As every Windows 10 user out there already knows, once you’ve pressed the Windows key on your keyboard, your device will go to the Start Screen. However, the apps will remain open on your device, and if you take a look at the right-side menu you will see all of them.
But how exactly do you close running apps on your Windows 10 device? On other mobile devices, like Android, when you have too many running apps, you can use a task killer that will close all of them and free up some memory.
However, when it comes to Windows 10 what do you do? Where do you get a Windows 10 task killer?
How can I find a Windows 10 task killer?
Truth be told, when you exit an app on Windows 10, it doesn’t just stand there and hog resources, the OS automatically puts the app in a standby state, similar to what iOS users experience.
And while these apps don’t eat up too much memory whilst in this state, when you have many opened, you will see a drop in performance.
If you were thinking of getting a Windows 10 app killer, then think again, as no such apps are available on the Microsoft Store at this moment.
But even so, Microsoft was kind enough to implement a way in which users can stop running apps and free up some memory.
How can I kill Windows 10 apps using Task Manager?

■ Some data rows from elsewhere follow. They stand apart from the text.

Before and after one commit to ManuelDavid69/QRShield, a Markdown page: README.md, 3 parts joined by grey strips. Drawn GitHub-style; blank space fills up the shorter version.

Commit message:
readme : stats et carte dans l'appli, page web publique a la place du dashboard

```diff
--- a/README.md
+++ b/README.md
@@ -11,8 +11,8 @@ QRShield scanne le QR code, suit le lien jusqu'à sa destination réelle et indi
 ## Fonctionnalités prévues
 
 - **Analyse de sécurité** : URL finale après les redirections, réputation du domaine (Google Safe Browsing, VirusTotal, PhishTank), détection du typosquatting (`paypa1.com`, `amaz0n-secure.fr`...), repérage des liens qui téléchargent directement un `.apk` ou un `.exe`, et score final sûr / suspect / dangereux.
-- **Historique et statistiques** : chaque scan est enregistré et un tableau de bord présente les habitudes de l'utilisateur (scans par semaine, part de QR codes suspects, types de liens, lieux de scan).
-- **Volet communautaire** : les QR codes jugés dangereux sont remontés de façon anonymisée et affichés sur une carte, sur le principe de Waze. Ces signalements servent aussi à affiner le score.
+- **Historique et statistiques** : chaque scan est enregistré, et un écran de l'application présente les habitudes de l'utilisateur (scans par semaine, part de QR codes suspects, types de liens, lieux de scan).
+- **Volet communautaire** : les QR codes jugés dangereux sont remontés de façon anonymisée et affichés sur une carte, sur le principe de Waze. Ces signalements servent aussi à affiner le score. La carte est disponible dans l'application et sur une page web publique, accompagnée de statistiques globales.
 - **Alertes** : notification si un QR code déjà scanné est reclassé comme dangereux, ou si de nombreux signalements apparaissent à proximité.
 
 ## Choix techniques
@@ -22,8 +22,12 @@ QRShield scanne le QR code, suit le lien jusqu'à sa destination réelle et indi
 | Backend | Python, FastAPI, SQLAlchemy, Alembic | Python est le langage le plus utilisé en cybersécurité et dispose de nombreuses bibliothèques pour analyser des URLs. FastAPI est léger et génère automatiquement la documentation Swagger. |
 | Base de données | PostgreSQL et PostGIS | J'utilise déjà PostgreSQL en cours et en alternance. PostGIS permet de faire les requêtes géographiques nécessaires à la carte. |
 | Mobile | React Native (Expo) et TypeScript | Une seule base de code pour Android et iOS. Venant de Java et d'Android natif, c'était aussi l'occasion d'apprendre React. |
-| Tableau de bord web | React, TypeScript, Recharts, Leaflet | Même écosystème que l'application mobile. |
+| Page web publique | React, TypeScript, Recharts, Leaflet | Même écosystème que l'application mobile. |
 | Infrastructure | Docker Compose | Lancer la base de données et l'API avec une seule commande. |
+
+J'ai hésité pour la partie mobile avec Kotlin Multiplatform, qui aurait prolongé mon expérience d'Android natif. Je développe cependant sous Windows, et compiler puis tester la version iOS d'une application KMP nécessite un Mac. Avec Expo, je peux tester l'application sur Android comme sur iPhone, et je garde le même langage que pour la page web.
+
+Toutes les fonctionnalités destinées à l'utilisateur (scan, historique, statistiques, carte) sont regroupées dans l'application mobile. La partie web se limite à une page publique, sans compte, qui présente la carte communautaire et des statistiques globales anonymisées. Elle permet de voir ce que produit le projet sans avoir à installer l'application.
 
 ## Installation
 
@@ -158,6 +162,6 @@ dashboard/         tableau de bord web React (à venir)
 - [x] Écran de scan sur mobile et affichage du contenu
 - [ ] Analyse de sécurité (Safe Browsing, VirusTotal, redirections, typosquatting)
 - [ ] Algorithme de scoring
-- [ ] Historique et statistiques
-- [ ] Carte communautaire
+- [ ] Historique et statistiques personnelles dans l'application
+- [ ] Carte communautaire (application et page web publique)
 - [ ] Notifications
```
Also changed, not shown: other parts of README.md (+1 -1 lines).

By now, you have seen the new Task Manager in Windows 10, and if you are new to Windows 10 and didn’t get a chance to get familiar with it, know that you will be able to use it to close running apps.
Open Task Manager by holding down Ctrl + Shift + Esc or Ctrl + Alt + Del and select Task Manager and in the top part of the Processes tab, you will see all the running apps. From here, you can close them one by one.
Task Manager is also a good background app killer for Windows 10. You fill find the background running apps right below the running ones and you will also be able to end them.
Another way to go around the problem is to use a Task Manager Alternative, which are other desktop programs that allow you to close lagging or not responding processes.
However, these third-party apps have more advanced functions, and if you only need to close a few apps, there would be no point in installing and fiddling with them.
But for those who want to have complete control over what apps are running on their computers, we have a great list of Task Manager alternatives.
It would be nice if Microsoft would add a quick and fast option to close all the running apps, instead of having to go to Task Manager or close them manually one by one. We hope that future updates of Windows will bring such features.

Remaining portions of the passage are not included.